One of the most effective tools that I have used in teaching, which fosters great communication for both academic topics and current events, is Packback. A platform for online discussion, Packback allows the students to discuss topics and issues that are subject-related while also not overburdening me as the instructor. The use of AI in the platform also gives students feedback to help them create thoughtful questions and responses, and not just the typical “I agree” that we see in discussion boards. I added this tool to my classes that went from seated to online, and thus far it has been easy for the students to use.
Now that we have settled into the online environment with our traditional students, I hope to keep adding tools to help us continue social interactions virtually. I am also going to organize some optional activities for the students, like using Zoom to have a coffee meeting or using Kast to host a watch party online. I believe that learning can take place in these settings just as easily as the classroom -- we just have to adjust and accept change.
Hans Scholl, instructor of boat building and restoration at IYRS School of Technology & Trades in Rhode Island
The predominant part of our curriculum is hands-on shop work, restoring wooden boats, and is not transferable to nor replaceable by remote learning.
For the part that teaches theory, we spent one week preparing for remote teaching. Half of that week was implementation, training and testing of technical options, mostly using Zoom. The other half was preparing content and preparing the students in one-to-one phone calls for the upcoming remote teaching.
We are currently holding two classes every morning, with the afternoons spent on documentation, one-to-one phone interaction with students, where needed, and mostly with preparing content for next days’ classes.
Because we can directly demonstrate practical skills in the shop during regular class, we had little incentive in the past to create videos of these demonstrations. On the other hand, these videos would be good to have in the current situation.
We have started to film in the shop but have not had the time nor resources to get very far. The session we filmed was done by one instructor in the shop, taking video with his phone, which was then part of the Zoom recording. Though the result was commendable to be used in the current situation, any results obtained in this fashion remain inferior to a dedicated video, filmed by a second person with professional video-photography and editing skills, good lighting and a dedicated camera, where the instructor is free to fully focus on content and not also taking video.
We have encountered mostly technical problems, such as the low bandwidth of Zoom, which makes it not feasible to stream video and results in choppy audio and pixelated video in general. At times, not even screen sharing of text was possible, leading to early termination and rescheduling of one class.
Platforms other than Zoom had similar issues. The best option for small student groups and coordination between instructors has been Apple’s FaceTime.
During a typical school day, student understanding of the theory taught is mostly verified during the subsequent hands-on work on restoring boats, where subjects that were not clearly understood by the student become visible during their application and can then be retrained and practiced.
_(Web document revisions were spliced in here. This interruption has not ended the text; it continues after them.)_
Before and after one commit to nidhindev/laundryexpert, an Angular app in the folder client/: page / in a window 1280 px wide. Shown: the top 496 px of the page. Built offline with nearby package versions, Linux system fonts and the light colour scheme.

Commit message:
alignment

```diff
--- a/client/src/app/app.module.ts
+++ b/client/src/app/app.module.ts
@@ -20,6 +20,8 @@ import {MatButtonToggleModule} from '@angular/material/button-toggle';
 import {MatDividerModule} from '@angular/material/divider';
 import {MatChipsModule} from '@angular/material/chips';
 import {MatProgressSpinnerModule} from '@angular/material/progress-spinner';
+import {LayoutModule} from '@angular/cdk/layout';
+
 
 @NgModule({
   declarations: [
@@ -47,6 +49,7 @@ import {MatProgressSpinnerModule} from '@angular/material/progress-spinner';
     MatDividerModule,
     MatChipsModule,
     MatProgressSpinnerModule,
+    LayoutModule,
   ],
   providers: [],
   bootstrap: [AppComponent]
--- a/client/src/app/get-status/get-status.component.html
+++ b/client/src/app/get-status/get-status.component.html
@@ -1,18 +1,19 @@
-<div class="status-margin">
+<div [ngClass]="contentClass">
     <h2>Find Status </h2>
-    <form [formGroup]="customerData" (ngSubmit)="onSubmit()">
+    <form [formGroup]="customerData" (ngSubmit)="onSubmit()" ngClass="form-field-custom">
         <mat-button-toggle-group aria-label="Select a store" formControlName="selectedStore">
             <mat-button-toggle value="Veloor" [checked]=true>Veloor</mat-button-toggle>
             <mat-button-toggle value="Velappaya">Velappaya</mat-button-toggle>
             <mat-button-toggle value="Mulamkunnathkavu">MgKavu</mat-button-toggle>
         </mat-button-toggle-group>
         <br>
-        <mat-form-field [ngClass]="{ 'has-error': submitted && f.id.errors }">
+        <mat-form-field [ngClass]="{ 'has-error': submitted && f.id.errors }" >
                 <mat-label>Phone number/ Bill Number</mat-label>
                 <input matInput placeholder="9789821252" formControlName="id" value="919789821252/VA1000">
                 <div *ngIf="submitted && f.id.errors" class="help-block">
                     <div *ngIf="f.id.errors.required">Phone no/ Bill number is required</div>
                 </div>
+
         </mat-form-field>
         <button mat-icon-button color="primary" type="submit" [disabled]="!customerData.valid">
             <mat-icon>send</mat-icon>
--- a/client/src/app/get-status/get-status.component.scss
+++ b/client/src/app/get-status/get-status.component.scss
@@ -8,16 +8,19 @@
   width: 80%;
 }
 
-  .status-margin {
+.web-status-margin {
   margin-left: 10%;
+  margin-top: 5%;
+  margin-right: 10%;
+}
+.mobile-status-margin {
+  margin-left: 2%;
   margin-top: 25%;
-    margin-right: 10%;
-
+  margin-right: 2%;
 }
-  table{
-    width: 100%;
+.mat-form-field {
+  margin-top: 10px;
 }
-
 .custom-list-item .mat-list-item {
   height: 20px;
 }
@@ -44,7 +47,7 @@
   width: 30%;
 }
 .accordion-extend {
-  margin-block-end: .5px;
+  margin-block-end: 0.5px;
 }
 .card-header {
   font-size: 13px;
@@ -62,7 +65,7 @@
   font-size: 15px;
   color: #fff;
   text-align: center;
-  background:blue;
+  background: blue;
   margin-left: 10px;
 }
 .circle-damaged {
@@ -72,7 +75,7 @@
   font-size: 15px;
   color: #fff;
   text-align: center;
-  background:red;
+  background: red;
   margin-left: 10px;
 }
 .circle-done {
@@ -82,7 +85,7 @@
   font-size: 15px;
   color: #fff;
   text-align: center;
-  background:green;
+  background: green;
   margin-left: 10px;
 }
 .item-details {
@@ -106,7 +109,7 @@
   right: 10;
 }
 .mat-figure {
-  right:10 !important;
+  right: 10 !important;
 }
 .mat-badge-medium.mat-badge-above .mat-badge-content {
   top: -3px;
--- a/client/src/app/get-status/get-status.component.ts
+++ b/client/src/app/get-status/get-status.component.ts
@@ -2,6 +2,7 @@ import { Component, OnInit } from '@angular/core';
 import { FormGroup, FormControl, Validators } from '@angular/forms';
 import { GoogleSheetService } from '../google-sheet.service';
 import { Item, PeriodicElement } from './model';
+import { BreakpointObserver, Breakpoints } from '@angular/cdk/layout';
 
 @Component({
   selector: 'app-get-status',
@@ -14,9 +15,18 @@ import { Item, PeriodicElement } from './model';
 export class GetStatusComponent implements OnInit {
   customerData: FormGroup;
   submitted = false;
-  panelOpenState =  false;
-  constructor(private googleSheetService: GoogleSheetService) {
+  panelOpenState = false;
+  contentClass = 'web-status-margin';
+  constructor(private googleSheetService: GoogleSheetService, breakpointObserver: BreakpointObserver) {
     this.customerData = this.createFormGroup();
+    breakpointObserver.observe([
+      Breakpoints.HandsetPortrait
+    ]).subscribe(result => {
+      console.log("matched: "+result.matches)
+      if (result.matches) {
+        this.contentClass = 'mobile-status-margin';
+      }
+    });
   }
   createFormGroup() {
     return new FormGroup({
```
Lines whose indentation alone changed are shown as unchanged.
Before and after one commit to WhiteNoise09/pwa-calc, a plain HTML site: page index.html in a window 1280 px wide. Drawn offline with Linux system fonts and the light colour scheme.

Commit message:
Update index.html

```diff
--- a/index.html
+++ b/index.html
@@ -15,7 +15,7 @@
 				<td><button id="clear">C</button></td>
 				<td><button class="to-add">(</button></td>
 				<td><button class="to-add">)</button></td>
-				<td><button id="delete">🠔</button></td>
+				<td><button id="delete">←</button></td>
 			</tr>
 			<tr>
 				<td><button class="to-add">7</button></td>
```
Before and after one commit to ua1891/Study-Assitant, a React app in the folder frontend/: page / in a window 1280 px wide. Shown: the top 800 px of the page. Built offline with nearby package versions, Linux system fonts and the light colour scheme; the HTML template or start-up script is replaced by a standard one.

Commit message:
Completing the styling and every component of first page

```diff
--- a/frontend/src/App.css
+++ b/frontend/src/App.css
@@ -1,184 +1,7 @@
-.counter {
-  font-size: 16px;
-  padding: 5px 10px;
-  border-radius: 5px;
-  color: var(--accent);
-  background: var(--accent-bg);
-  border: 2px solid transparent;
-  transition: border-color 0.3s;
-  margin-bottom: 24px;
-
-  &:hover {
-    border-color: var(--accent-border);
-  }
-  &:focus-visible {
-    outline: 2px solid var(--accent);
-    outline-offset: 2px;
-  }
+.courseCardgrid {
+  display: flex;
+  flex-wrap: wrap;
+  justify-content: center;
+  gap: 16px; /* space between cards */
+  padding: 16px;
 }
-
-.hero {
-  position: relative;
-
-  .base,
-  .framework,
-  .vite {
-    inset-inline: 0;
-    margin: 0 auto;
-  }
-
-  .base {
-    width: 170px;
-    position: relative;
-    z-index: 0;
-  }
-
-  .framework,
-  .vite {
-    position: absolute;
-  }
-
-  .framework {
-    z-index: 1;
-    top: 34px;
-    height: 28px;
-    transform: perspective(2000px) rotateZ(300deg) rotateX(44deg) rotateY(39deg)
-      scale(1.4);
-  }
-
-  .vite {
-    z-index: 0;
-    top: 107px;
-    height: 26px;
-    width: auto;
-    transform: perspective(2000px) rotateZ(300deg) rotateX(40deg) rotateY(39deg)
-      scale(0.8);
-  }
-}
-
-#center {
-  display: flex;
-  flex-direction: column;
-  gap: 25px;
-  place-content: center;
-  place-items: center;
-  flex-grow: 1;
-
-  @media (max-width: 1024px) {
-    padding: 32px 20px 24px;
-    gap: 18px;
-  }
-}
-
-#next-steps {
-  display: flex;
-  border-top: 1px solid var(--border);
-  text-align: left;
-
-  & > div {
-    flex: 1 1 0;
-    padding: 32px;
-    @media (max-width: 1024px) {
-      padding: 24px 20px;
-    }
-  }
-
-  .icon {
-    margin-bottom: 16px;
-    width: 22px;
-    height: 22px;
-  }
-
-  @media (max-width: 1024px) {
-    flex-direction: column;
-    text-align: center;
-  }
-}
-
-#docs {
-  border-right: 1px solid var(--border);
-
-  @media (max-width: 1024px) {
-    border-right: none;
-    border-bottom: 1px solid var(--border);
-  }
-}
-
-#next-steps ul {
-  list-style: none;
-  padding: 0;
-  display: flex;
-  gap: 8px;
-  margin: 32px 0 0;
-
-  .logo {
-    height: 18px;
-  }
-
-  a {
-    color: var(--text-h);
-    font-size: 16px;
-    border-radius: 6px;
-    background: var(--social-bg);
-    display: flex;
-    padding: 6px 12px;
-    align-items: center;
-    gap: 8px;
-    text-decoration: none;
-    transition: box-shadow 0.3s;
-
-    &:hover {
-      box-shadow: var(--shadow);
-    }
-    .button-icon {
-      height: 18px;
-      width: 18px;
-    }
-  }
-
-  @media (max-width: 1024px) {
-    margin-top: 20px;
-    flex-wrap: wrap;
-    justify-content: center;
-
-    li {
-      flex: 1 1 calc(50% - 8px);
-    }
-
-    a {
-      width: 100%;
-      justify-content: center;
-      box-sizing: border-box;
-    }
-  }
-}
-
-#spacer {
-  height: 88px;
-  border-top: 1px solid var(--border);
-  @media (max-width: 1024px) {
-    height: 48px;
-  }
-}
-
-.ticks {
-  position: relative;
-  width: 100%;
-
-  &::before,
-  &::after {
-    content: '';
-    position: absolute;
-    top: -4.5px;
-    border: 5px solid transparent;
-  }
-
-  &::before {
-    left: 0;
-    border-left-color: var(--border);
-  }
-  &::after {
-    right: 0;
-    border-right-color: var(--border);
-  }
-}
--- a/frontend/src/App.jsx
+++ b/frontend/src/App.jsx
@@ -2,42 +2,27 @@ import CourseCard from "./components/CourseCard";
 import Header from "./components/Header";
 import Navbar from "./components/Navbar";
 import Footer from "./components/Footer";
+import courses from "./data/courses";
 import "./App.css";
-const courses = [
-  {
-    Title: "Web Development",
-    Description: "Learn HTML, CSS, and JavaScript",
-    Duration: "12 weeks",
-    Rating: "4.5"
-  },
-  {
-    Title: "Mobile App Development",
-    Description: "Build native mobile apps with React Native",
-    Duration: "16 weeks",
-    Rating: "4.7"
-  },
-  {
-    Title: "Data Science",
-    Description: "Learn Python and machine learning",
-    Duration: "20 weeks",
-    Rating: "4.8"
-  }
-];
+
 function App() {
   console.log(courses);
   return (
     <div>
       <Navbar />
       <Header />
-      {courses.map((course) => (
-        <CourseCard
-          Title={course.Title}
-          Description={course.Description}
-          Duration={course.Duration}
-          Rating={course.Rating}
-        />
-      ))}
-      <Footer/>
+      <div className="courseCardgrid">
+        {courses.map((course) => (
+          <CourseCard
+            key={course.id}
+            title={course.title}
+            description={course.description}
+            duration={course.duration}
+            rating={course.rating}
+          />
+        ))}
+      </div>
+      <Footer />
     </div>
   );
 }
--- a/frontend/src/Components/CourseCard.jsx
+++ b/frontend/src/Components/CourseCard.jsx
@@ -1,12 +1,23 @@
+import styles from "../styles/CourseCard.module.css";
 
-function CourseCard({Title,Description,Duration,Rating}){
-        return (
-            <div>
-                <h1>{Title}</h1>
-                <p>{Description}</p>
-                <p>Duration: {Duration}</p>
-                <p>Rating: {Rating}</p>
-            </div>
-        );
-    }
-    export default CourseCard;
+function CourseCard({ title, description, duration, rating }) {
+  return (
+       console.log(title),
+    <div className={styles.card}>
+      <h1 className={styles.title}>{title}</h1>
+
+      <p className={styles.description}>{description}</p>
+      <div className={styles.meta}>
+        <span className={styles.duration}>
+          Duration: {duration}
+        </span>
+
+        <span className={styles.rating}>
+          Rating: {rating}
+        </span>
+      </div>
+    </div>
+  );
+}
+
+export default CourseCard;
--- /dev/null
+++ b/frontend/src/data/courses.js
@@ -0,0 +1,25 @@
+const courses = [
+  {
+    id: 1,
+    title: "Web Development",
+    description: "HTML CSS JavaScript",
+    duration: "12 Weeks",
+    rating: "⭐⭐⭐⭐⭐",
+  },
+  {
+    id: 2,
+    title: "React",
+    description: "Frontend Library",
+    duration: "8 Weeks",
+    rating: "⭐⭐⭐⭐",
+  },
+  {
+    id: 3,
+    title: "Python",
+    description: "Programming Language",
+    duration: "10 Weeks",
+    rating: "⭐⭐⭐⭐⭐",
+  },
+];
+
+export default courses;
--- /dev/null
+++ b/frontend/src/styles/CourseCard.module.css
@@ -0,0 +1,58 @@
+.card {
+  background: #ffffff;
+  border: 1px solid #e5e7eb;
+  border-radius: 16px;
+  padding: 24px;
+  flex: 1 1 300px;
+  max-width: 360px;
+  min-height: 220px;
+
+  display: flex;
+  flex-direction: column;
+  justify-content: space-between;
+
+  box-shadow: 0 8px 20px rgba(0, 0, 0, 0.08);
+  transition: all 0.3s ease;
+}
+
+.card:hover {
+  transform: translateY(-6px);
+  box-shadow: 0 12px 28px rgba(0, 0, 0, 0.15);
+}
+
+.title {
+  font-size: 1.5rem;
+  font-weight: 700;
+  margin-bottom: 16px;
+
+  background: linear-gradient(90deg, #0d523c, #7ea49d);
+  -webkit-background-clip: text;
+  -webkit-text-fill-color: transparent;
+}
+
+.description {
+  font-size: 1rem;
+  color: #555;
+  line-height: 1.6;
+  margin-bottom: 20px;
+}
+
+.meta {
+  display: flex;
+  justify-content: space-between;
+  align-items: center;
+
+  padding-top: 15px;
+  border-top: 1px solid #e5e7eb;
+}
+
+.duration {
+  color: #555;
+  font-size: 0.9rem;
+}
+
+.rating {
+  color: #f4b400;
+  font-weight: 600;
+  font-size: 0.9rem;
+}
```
This approach is not feasible during remote learning. We reverted to more discussion to obtain student feedback, which was often compromised by the technical problems and low audio quality. Some students have no video capability, which makes us miss visible cues that we would get face-to-face. We plan on testing understanding through quizzes but haven’t had any time to prepare, administer, correct and follow up with students yet.